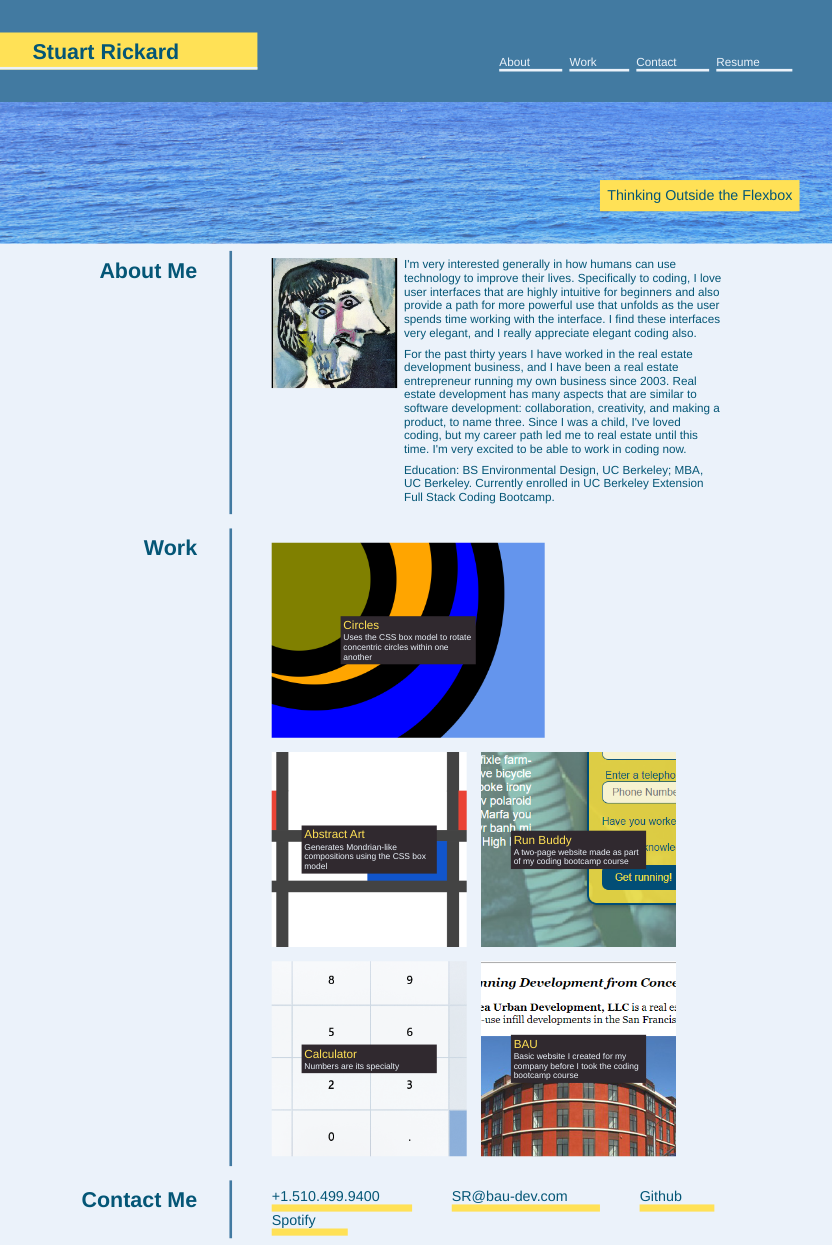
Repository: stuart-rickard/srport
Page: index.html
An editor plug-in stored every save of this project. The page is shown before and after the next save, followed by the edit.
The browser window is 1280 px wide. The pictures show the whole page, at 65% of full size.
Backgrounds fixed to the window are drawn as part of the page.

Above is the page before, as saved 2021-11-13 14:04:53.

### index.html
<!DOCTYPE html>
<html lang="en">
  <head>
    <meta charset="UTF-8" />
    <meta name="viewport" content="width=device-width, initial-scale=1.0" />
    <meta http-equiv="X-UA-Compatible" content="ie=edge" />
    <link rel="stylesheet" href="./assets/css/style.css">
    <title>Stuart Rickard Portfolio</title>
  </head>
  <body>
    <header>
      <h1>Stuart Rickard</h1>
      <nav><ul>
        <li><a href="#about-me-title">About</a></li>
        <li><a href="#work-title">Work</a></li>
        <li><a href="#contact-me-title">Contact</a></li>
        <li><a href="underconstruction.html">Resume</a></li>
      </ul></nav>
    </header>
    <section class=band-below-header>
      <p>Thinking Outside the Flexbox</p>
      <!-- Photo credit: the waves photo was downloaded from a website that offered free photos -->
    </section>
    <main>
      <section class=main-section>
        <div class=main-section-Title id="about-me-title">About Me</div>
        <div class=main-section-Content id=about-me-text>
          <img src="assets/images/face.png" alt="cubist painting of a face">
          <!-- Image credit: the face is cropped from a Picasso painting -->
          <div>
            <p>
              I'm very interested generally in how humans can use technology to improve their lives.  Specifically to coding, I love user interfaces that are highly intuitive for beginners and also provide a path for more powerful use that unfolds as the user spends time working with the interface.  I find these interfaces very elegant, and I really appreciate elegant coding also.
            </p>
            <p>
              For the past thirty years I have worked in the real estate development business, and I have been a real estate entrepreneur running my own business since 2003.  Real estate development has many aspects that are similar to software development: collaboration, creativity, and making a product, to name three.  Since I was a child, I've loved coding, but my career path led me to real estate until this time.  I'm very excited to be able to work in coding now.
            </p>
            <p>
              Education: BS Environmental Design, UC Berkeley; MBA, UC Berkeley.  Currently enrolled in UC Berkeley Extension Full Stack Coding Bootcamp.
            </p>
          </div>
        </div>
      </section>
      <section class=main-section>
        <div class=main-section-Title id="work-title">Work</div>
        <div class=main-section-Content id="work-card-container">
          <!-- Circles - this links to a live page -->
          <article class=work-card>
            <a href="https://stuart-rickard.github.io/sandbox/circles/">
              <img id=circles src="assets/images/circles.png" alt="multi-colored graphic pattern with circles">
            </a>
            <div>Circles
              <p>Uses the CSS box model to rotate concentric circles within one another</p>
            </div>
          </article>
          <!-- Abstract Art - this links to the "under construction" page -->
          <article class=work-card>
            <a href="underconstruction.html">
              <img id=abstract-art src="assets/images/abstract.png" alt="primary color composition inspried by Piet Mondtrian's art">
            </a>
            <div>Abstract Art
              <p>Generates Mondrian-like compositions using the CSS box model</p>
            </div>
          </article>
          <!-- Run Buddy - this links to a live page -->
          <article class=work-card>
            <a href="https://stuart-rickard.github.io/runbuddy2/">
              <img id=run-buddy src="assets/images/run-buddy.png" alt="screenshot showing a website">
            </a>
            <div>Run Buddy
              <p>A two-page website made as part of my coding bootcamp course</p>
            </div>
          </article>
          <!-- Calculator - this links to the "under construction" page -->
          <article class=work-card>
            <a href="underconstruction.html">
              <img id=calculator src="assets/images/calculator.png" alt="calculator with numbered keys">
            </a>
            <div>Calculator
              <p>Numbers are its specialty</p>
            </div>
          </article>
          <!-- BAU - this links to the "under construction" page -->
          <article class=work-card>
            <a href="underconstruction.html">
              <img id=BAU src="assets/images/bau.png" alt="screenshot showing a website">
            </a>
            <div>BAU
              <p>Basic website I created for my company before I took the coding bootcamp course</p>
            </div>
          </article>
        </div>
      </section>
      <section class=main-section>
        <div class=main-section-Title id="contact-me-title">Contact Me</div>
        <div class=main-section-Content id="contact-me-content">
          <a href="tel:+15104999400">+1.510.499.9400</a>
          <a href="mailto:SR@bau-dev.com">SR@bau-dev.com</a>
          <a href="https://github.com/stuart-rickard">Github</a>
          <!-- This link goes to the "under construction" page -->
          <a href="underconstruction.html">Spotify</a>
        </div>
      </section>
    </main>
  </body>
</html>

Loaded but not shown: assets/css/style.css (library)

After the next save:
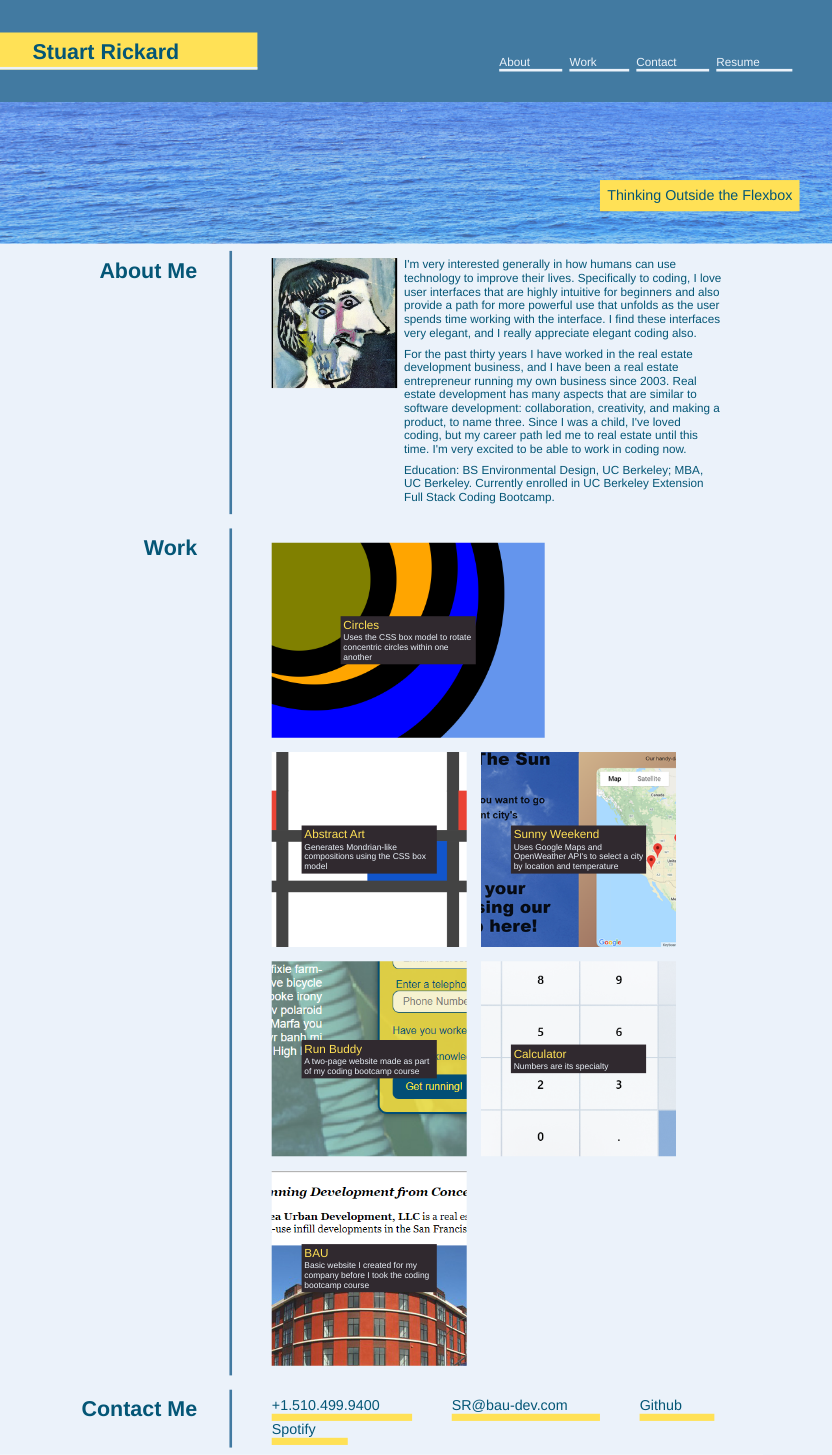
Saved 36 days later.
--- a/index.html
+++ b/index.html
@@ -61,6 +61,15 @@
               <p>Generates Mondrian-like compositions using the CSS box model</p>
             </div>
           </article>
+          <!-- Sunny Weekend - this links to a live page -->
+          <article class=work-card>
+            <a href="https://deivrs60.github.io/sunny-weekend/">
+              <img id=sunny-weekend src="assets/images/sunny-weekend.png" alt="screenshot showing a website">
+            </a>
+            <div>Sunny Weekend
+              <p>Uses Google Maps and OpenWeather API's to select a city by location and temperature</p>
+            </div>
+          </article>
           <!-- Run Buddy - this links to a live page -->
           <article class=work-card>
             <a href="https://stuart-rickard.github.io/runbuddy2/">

# # # # # # #

» Task prompt
Count up the lines of the listing where "contact" occurs, and answer with that number only.

» Answer box
3